Start of Supplied data

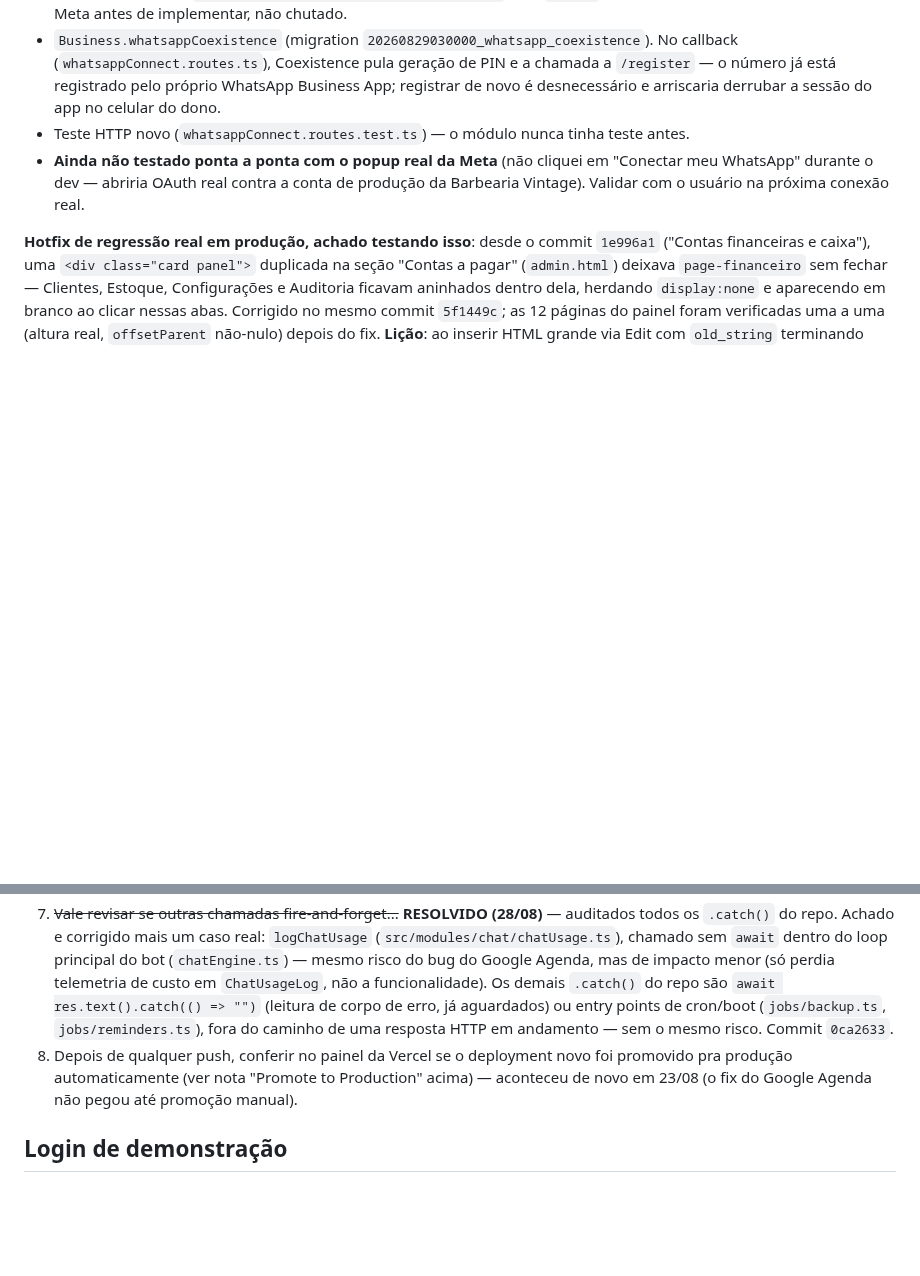
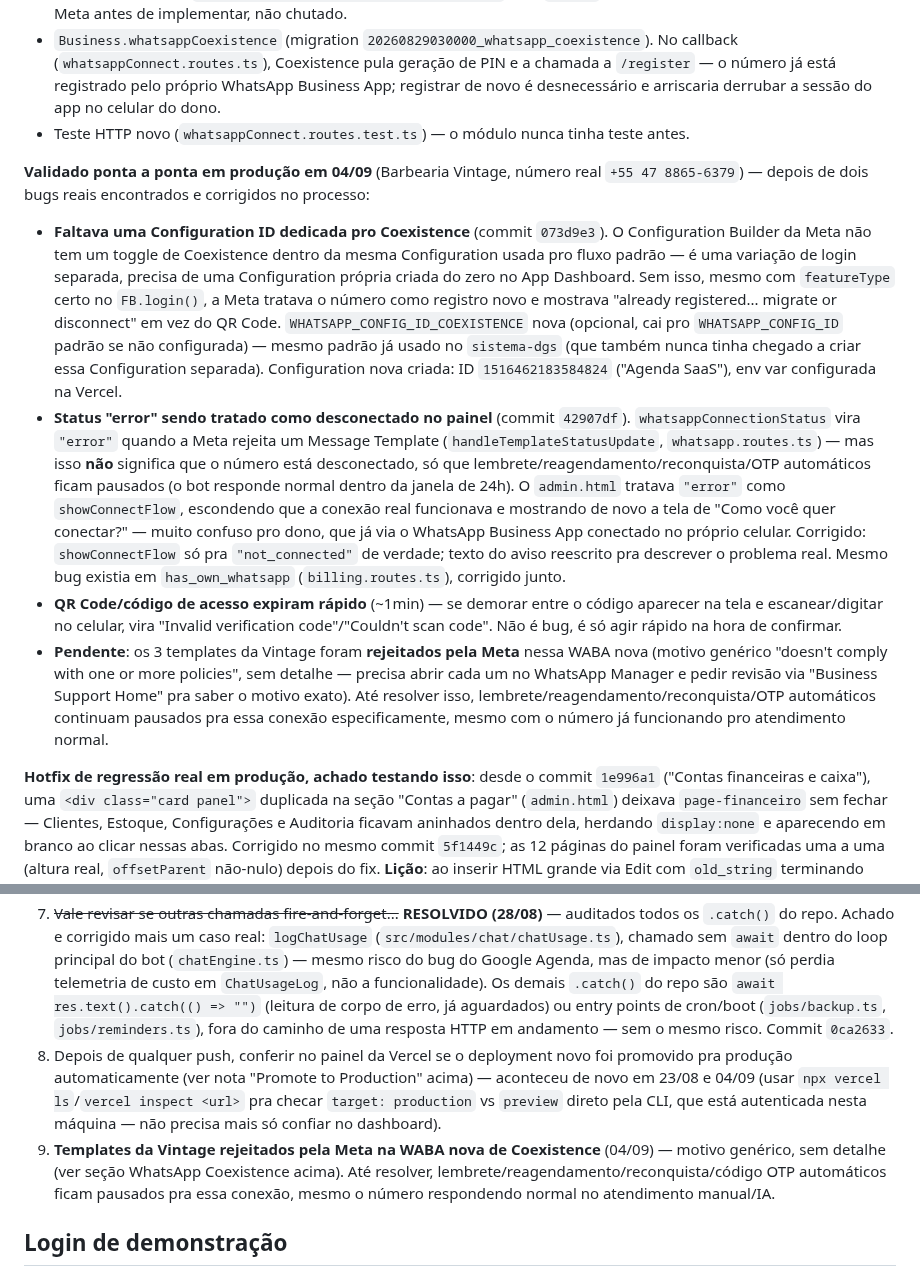
Before and after one commit to iomeswesley/barber, a Markdown page: CLAUDE.md, 2 parts joined by grey strips. GitHub-like rendering; blank space fills up the shorter version.

Commit message:
CLAUDE.md: registra WhatsApp Coexistence validado ponta a ponta em produção
Documenta os dois bugs reais encontrados e corrigidos durante o teste
com a Barbearia Vintage (04/09): falta de Configuration ID dedicada
pro Coexistence (073d9e3) e status 'error' sendo tratado como
desconectado no painel (42907df). Registra pendência nova: motivo da
rejeição dos 3 templates pela Meta ainda não investigado.

Co-Authored-By: Claude Sonnet 5 <noreply@anthropic.com>

```diff
--- a/CLAUDE.md
+++ b/CLAUDE.md
@@ -132,7 +132,13 @@ Migrations aplicadas via `prisma migrate deploy` (nunca `migrate dev`, mesma cau
 - `featureType: "whatsapp_business_app_onboarding"` no `FB.login()` quando Coexistence é escolhido. O evento de finalização é outro (`FINISH_WHATSAPP_BUSINESS_APP_ONBOARDING`, não `FINISH`) — confirmado contra a doc oficial da Meta antes de implementar, não chutado.
 - `Business.whatsappCoexistence` (migration `20260829030000_whatsapp_coexistence`). No callback (`whatsappConnect.routes.ts`), Coexistence pula geração de PIN e a chamada a `/register` — o número já está registrado pelo próprio WhatsApp Business App; registrar de novo é desnecessário e arriscaria derrubar a sessão do app no celular do dono.
 - Teste HTTP novo (`whatsappConnect.routes.test.ts`) — o módulo nunca tinha teste antes.
-- **Ainda não testado ponta a ponta com o popup real da Meta** (não cliquei em "Conectar meu WhatsApp" durante o dev — abriria OAuth real contra a conta de produção da Barbearia Vintage). Validar com o usuário na próxima conexão real.
+
+**Validado ponta a ponta em produção em 04/09** (Barbearia Vintage, número real `+55 47 8865-6379`) — depois de dois bugs reais encontrados e corrigidos no processo:
+
+- **Faltava uma Configuration ID dedicada pro Coexistence** (commit `073d9e3`). O Configuration Builder da Meta não tem um toggle de Coexistence dentro da mesma Configuration usada pro fluxo padrão — é uma variação de login separada, precisa de uma Configuration própria criada do zero no App Dashboard. Sem isso, mesmo com `featureType` certo no `FB.login()`, a Meta tratava o número como registro novo e mostrava "already registered... migrate or disconnect" em vez do QR Code. `WHATSAPP_CONFIG_ID_COEXISTENCE` nova (opcional, cai pro `WHATSAPP_CONFIG_ID` padrão se não configurada) — mesmo padrão já usado no `sistema-dgs` (que também nunca tinha chegado a criar essa Configuration separada). Configuration nova criada: ID `1516462183584824` ("Agenda SaaS"), env var configurada na Vercel.
+- **Status "error" sendo tratado como desconectado no painel** (commit `42907df`). `whatsappConnectionStatus` vira `"error"` quando a Meta rejeita um Message Template (`handleTemplateStatusUpdate`, `whatsapp.routes.ts`) — mas isso **não** significa que o número está desconectado, só que lembrete/reagendamento/reconquista/OTP automáticos ficam pausados (o bot responde normal dentro da janela de 24h). O `admin.html` tratava `"error"` como `showConnectFlow`, escondendo que a conexão real funcionava e mostrando de novo a tela de "Como você quer conectar?" — muito confuso pro dono, que já via o WhatsApp Business App conectado no próprio celular. Corrigido: `showConnectFlow` só pra `"not_connected"` de verdade; texto do aviso reescrito pra descrever o problema real. Mesmo bug existia em `has_own_whatsapp` (`billing.routes.ts`), corrigido junto.
+- **QR Code/código de acesso expiram rápido** (~1min) — se demorar entre o código aparecer na tela e escanear/digitar no celular, vira "Invalid verification code"/"Couldn't scan code". Não é bug, é só agir rápido na hora de confirmar.
+- **Pendente**: os 3 templates da Vintage foram **rejeitados pela Meta** nessa WABA nova (motivo genérico "doesn't comply with one or more policies", sem detalhe — precisa abrir cada um no WhatsApp Manager e pedir revisão via "Business Support Home" pra saber o motivo exato). Até resolver isso, lembrete/reagendamento/reconquista/OTP automáticos continuam pausados pra essa conexão especificamente, mesmo com o número já funcionando pro atendimento normal.
 
 **Hotfix de regressão real em produção, achado testando isso**: desde o commit `1e996a1` ("Contas financeiras e caixa"), uma `<div class="card panel">` duplicada na seção "Contas a pagar" (`admin.html`) deixava `page-financeiro` sem fechar — Clientes, Estoque, Configurações e Auditoria ficavam aninhados dentro dela, herdando `display:none` e aparecendo em branco ao clicar nessas abas. Corrigido no mesmo commit `5f1449c`; as 12 páginas do painel foram verificadas uma a uma (altura real, `offsetParent` não-nulo) depois do fix. **Lição**: ao inserir HTML grande via Edit com `old_string` terminando num `<div>` de abertura, conferir que não sobrou abertura duplicada — o `tsc`/`vitest` não pegam esse tipo de bug (é só estrutura de HTML), só um teste visual/de altura no browser pega.
 
@@ -172,7 +178,8 @@ Plano detalhado em [`docs/projeto-ponte.md`](docs/projeto-ponte.md) — resumo d
 5. ~~Cobertura de testes ainda não fechada~~ **RESOLVIDO (28/08)**: ~~`/api/chat` (chat.routes.ts) como rota HTTP~~ — `src/modules/chat/chat.routes.test.ts` novo (16 testes: POST /api/chat, /api/chat/reset, e as rotas autenticadas de Conversas do painel — listagem, transcrição, toggle de IA Ativa, envio manual de mensagem/anexo). ~~Stripe Connect/webhooks de `clientPlans` fim a fim~~ — `src/modules/clientPlans/clientPlans.routes.test.ts` novo (6 testes no `POST /api/webhooks/stripe-connect`: assinatura inválida, `account.updated`, `checkout.session.completed`, `customer.subscription.updated` incluindo o reset de cota só na renovação real, `customer.subscription.deleted`, evento desconhecido; assina o payload localmente com `Stripe.webhooks.generateTestHeaderString`, sem chamada de rede — eventos v2 "thin" não cobertos). ~~`campaigns`, `googleCalendar`~~ — `src/modules/campaigns/campaigns.routes.test.ts` (4 testes: quem entra no alvo de reativação, quem recebe de fato dentre os alvos, contadores de skip) e `src/modules/googleCalendar/googleCalendar.test.ts` (18 testes: service + rotas, isolamento entre tenants, retry automático em token expirado — mocka `src/lib/googleCalendar.ts` inteiro, já que dev/teste não tem `GOOGLE_CLIENT_ID`/`SECRET` configurado). Suíte completa: 25 arquivos, 157 testes.
 6. ~~Google Agenda~~ **RESOLVIDO (23/08)** — publicação em produção (20/08) + fix do fire-and-forget em serverless (23/08, ver acima). Confirmado ponta a ponta: evento real criado no Google Agenda do barbeiro conectado.
 7. ~~Vale revisar se outras chamadas fire-and-forget...~~ **RESOLVIDO (28/08)** — auditados todos os `.catch()` do repo. Achado e corrigido mais um caso real: `logChatUsage` (`src/modules/chat/chatUsage.ts`), chamado sem `await` dentro do loop principal do bot (`chatEngine.ts`) — mesmo risco do bug do Google Agenda, mas de impacto menor (só perdia telemetria de custo em `ChatUsageLog`, não a funcionalidade). Os demais `.catch()` do repo são `await res.text().catch(() => "")` (leitura de corpo de erro, já aguardados) ou entry points de cron/boot (`jobs/backup.ts`, `jobs/reminders.ts`), fora do caminho de uma resposta HTTP em andamento — sem o mesmo risco. Commit `0ca2633`.
-8. Depois de qualquer push, conferir no painel da Vercel se o deployment novo foi promovido pra produção automaticamente (ver nota "Promote to Production" acima) — aconteceu de novo em 23/08 (o fix do Google Agenda não pegou até promoção manual).
+8. Depois de qualquer push, conferir no painel da Vercel se o deployment novo foi promovido pra produção automaticamente (ver nota "Promote to Production" acima) — aconteceu de novo em 23/08 e 04/09 (usar `npx vercel ls`/`vercel inspect <url>` pra checar `target: production` vs `preview` direto pela CLI, que está autenticada nesta máquina — não precisa mais só confiar no dashboard).
+9. **Templates da Vintage rejeitados pela Meta na WABA nova de Coexistence** (04/09) — motivo genérico, sem detalhe (ver seção WhatsApp Coexistence acima). Até resolver, lembrete/reagendamento/reconquista/código OTP automáticos ficam pausados pra essa conexão, mesmo o número respondendo normal no atendimento manual/IA.
 
 ## Login de demonstração
 
```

End of Supplied data

* [What needs to be done] Of the lines above, copy each that contains "Vercel".

* [Task answer]
+- **Faltava uma Configuration ID dedicada pro Coexistence** (commit `073d9e3`). O Configuration Builder da Meta não tem um toggle de Coexistence dentro da mesma Configuration usada pro fluxo padrão — é uma variação de login separada, precisa de uma Configuration própria criada do zero no App Dashboard. Sem isso, mesmo com `featureType` certo no `FB.login()`, a Meta tratava o número como registro novo e mostrava "already registered... migrate or disconnect" em vez do QR Code. `WHATSAPP_CONFIG_ID_COEXISTENCE` nova (opcional, cai pro `WHATSAPP_CONFIG_ID` padrão se não configurada) — mesmo padrão já usado no `sistema-dgs` (que também nunca tinha chegado a criar essa Configuration separada). Configuration nova criada: ID `1516462183584824` ("Agenda SaaS"), env var configurada na Vercel.
-8. Depois de qualquer push, conferir no painel da Vercel se o deployment novo foi promovido pra produção automaticamente (ver nota "Promote to Production" acima) — aconteceu de novo em 23/08 (o fix do Google Agenda não pegou até promoção manual).
+8. Depois de qualquer push, conferir no painel da Vercel se o deployment novo foi promovido pra produção automaticamente (ver nota "Promote to Production" acima) — aconteceu de novo em 23/08 e 04/09 (usar `npx vercel ls`/`vercel inspect <url>` pra checar `target: production` vs `preview` direto pela CLI, que está autenticada nesta máquina — não precisa mais só confiar no dashboard).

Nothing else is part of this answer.